If you read my post on visual neglect, (or if not you can read it here), you will know that damage to the right posterior parietal cortex can cause patients to be biased to information on the right side, and ignore stimuli on the left. This is because each hemisphere processes visual information from the opposite side of space. Therefore, patients will show symptoms such as not eating the food from the left side of their plate, or moving their limbs on their left side.
One clinical test which is used to show this rightward bias in attention is the line bisection task: participants are presented with a horizontal line, and have to put a mark at the midpoint. As you can see from the example below, neglect patients will put their mark towards the right side of the line.
However, you might not have noticed that healthy participants are biased for the left side, and will place their mark slightly towards the left of the midline.

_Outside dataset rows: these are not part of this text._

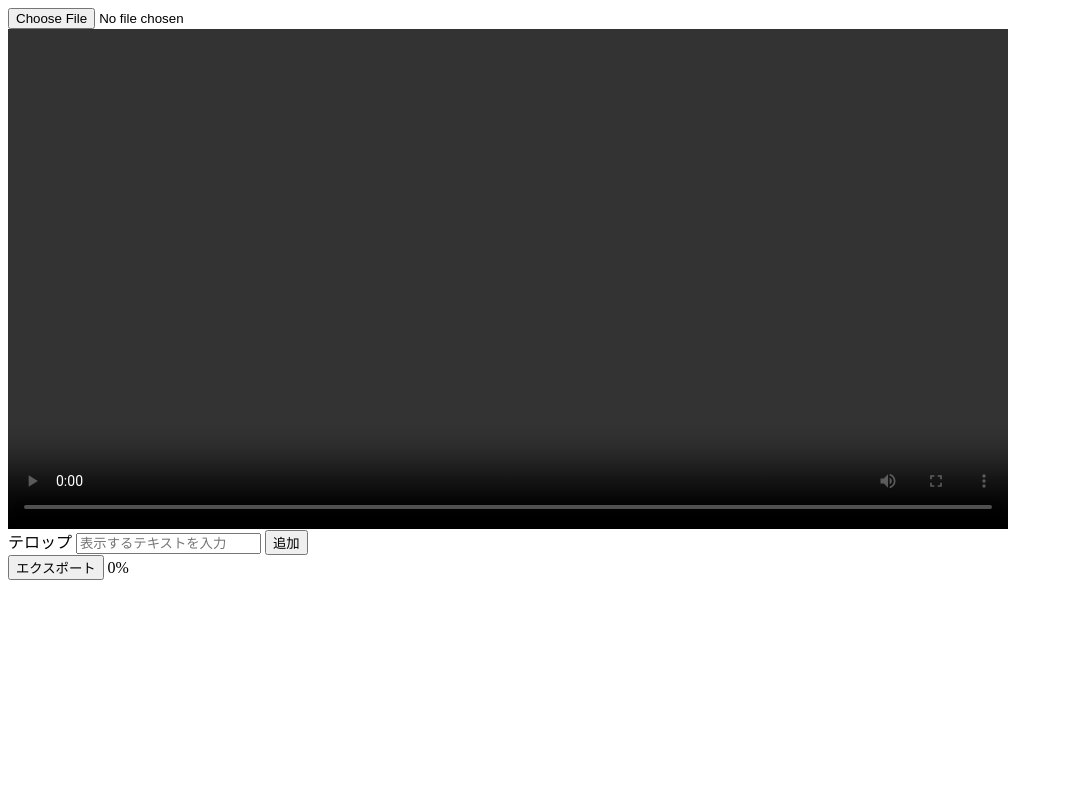
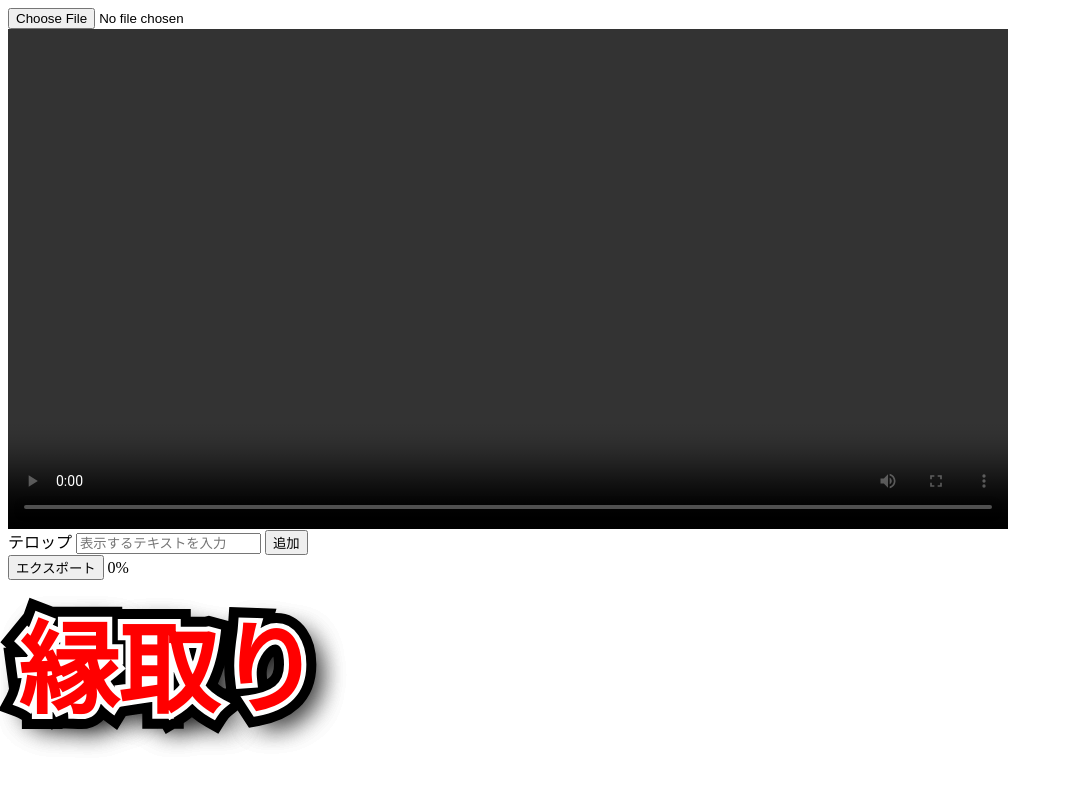
Before and after one commit to itukikikuti/ovo, a plain HTML site: page index.html in a window 1280 px wide. Shown: the whole page, without its empty margins (0-1071 px from the left). Drawn offline with Linux system fonts and the light colour scheme.

Commit message:
テロップの装飾をテスト

```diff
--- a/index.html
+++ b/index.html
@@ -30,6 +30,30 @@
             pointer-events: none;
             z-index: 10;
         }
+
+        .stroke{
+            padding: 10px;
+            color: #ff0000;
+            font-weight: bold;
+            font-size: 100px;
+            -webkit-text-stroke: 30px #000;
+            position: relative;
+            margin: 0;
+        }
+
+        .stroke2{
+            -webkit-text-stroke: 10px #ffffff;
+            position: absolute;
+            text-shadow:
+                10px 10px 30px rgba(0, 0, 0, 1),
+                10px 10px 30px rgba(0, 0, 0, 1),
+                10px 10px 30px rgba(0, 0, 0, 1);
+        }
+
+        .fuchiue{
+            -webkit-text-stroke: 0;
+            position: absolute;
+        }
     </style>
 </head>
 
@@ -53,6 +77,7 @@
         <!-- エンコードセクション -->
         <button onclick="startEncoding()">エクスポート</button>
         <label id="progress">0%</label>
+        <p class="stroke"><span class="stroke2">縁取り</span><span class="fuchiue">縁取り</span>縁取り</p>
     </div>
 
     <script src="https://unpkg.com/mp4-muxer@4.3.3/build/mp4-muxer.js"></script>
```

This has been termed pseudoneglect (Bowers & Heilman, 1980), as it has been suggested that healthy individuals show a weak form of neglect for the right side of space. This is the opposite deficit to that of neglect patients, who show a bias towards the right.
These findings therefore suggest a functional asymmetry between the hemispheres in controlling spatial attention (McCourt & Jewell, 1999). The right hemisphere is therefore thought to have a greater influence in directing spatial attention, as a bias is shown for the left side of space.
I hope you enjoyed this post, check back next week for a new update.